Last week for our architectural training we had a special guest lecturer: Phil Bernstein.
Phil Bernstein is a member of Fellow of the American Institute of Architects (FAIA) and is the Vice President at Autodesk. He also teaches professional practice at the Yale School of Design. Mr. Bernstein gave us the history of architectural practice from Ancient Egypt, to the present day and into the future. It was a concise look at the development of what it means to be an architect and the history of the business.
Touching on major milestones and figures such as Euclid, Brunelleschi, Rafael, Palladio, Inigo Jones, Christopher Wren, Benjamin Latrobe, Beaux Arts, Frank Lloyd Wright, Skidmore Owens and Merrill, The Architect’s collaborative and Frank Gehry, Mr. Bernstein explained how architects have come to be what they are: highly trained, designers, not builders, and how the practice is in need of some serious reconfiguring, just like the building practice.

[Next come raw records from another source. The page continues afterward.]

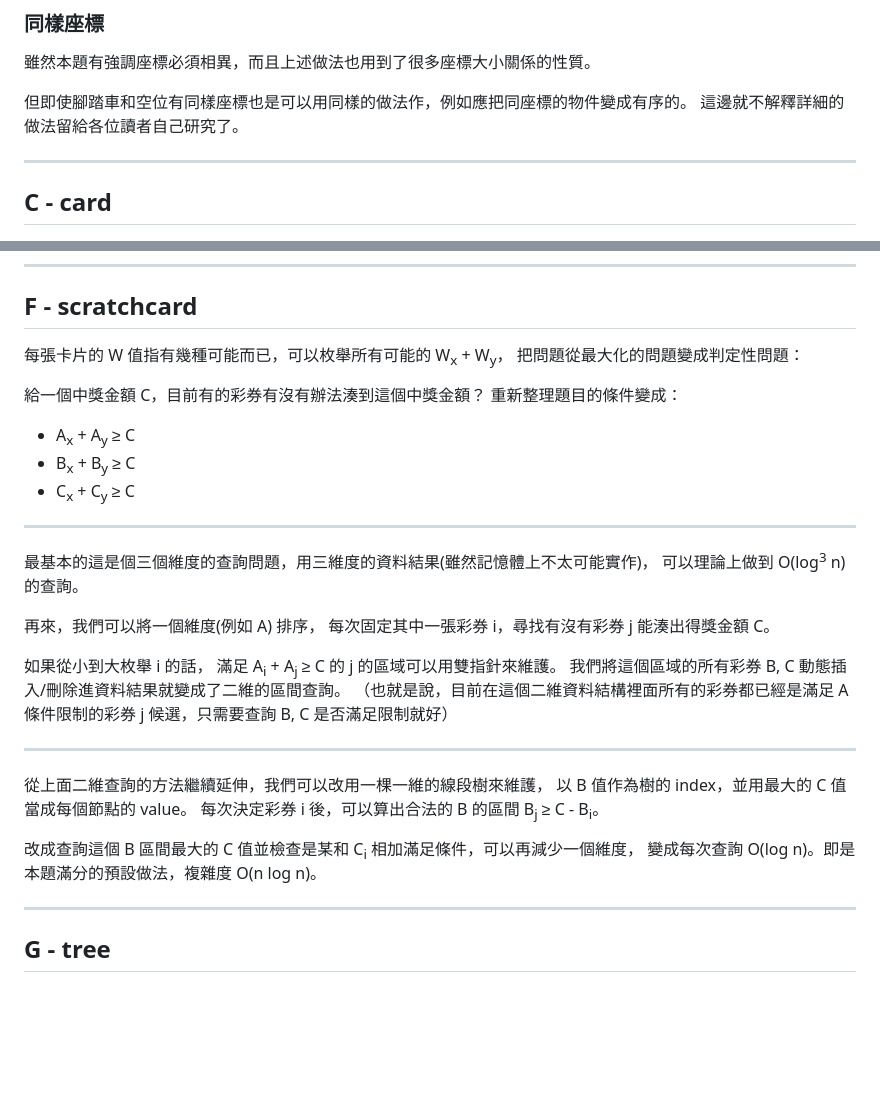
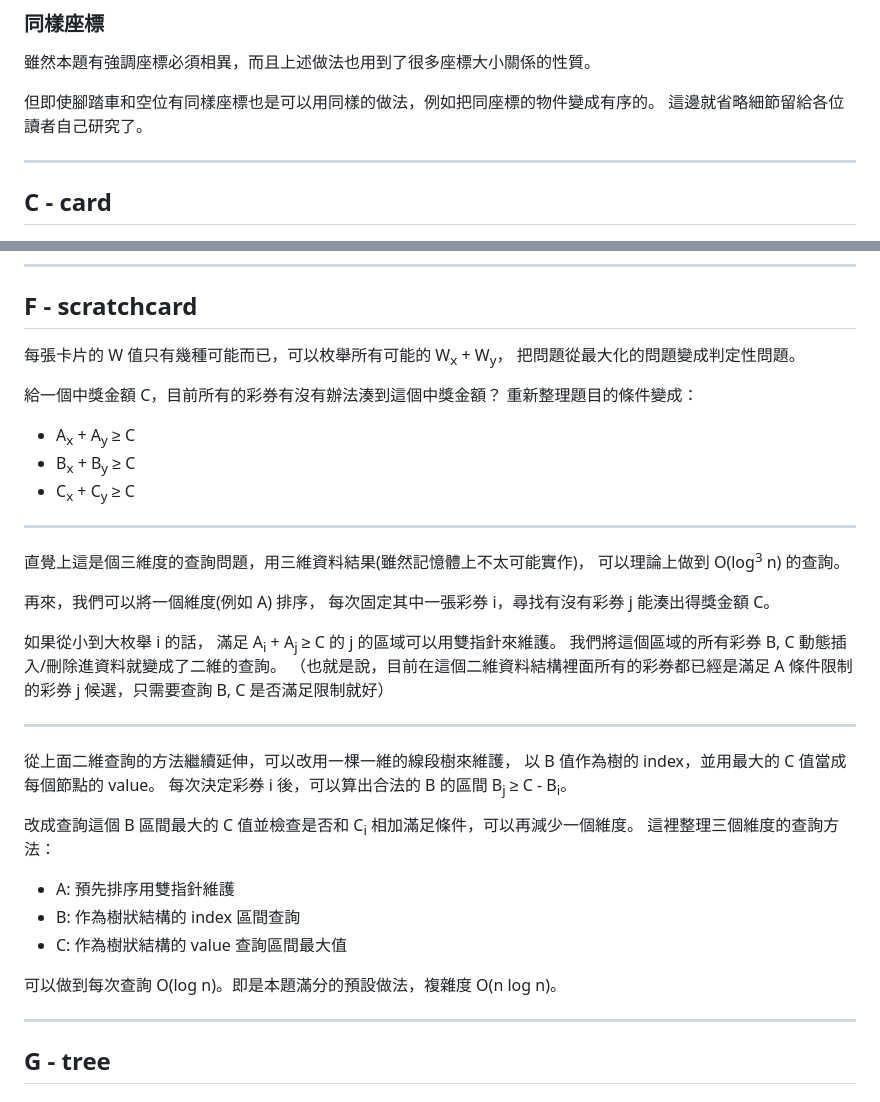
Before and after one commit to twpca/nhspc-2022, a Markdown page: editorial/editorial.md, 2 parts joined by grey strips. Rendered like a GitHub page; blank space fills up the shorter version.

Commit message:
bicycle, scratchcard: fix typo

```diff
--- a/editorial/editorial.md
+++ b/editorial/editorial.md
@@ -169,8 +169,8 @@ digraph {
 
 雖然本題有強調座標必須相異，而且上述做法也用到了很多座標大小關係的性質。
 
-但即使腳踏車和空位有同樣座標也是可以用同樣的做法作，例如應把同座標的物件變成有序的。
-這邊就不解釋詳細的做法留給各位讀者自己研究了。
+但即使腳踏車和空位有同樣座標也是可以用同樣的做法，例如把同座標的物件變成有序的。
+這邊就省略細節留給各位讀者自己研究了。
 
 ---
 
@@ -210,10 +210,10 @@ digraph {
 
 ## F - scratchcard
 
-每張卡片的 W 值指有幾種可能而已，可以枚舉所有可能的 W<sub>x</sub> + W<sub>y</sub>，
-把問題從最大化的問題變成判定性問題：
+每張卡片的 W 值只有幾種可能而已，可以枚舉所有可能的 W<sub>x</sub> + W<sub>y</sub>，
+把問題從最大化的問題變成判定性問題。
 
-給一個中獎金額 C，目前有的彩券有沒有辦法湊到這個中獎金額？
+給一個中獎金額 C，目前所有的彩券有沒有辦法湊到這個中獎金額？
 重新整理題目的條件變成：
 
 * A<sub>x</sub> + A<sub>y</sub> ≥ C
@@ -222,7 +222,7 @@ digraph {
 
 ----
 
-最基本的這是個三個維度的查詢問題，用三維度的資料結果(雖然記憶體上不太可能實作)，
+直覺上這是個三維度的查詢問題，用三維資料結果(雖然記憶體上不太可能實作)，
 可以理論上做到 O(log<sup>3</sup> n) 的查詢。
 
 再來，我們可以將一個維度(例如 A) 排序，
@@ -230,17 +230,23 @@ digraph {
 
 如果從小到大枚舉 i 的話，
 滿足 A<sub>i</sub> + A<sub>j</sub> ≥ C 的 j 的區域可以用雙指針來維護。
-我們將這個區域的所有彩券 B, C 動態插入/刪除進資料結果就變成了二維的區間查詢。
+我們將這個區域的所有彩券 B, C 動態插入/刪除進資料就變成了二維的查詢。
 （也就是說，目前在這個二維資料結構裡面所有的彩券都已經是滿足 A 條件限制的彩券 j 候選，只需要查詢 B, C 是否滿足限制就好）
 
 ----
 
-從上面二維查詢的方法繼續延伸，我們可以改用一棵一維的線段樹來維護，
+從上面二維查詢的方法繼續延伸，可以改用一棵一維的線段樹來維護，
 以 B 值作為樹的 index，並用最大的 C 值當成每個節點的 value。
 每次決定彩券 i 後，可以算出合法的 B 的區間 B<sub>j</sub> ≥ C - B<sub>i</sub>。
 
-改成查詢這個 B 區間最大的 C 值並檢查是某和 C<sub>i</sub> 相加滿足條件，可以再減少一個維度，
-變成每次查詢 O(log n)。即是本題滿分的預設做法，複雜度 O(n log n)。
+改成查詢這個 B 區間最大的 C 值並檢查是否和 C<sub>i</sub> 相加滿足條件，可以再減少一個維度。
+這裡整理三個維度的查詢方法：
+
+* A: 預先排序用雙指針維護
+* B: 作為樹狀結構的 index 區間查詢
+* C: 作為樹狀結構的 value 查詢區間最大值
+
+可以做到每次查詢 O(log n)。即是本題滿分的預設做法，複雜度 O(n log n)。
 
 ---
 
```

He spoke eloquently about how it has taken us 1,500 years to get away from the days of a Master Builder – one who understood building means and methods and yet also had a clear artistic vision – and how he believes it will only take us 15-20 years, with the help of VDC and IPD, to return to that ideal.
It was an honor to have someone of Mr. Bernstein’s caliber as our teacher for a few hours.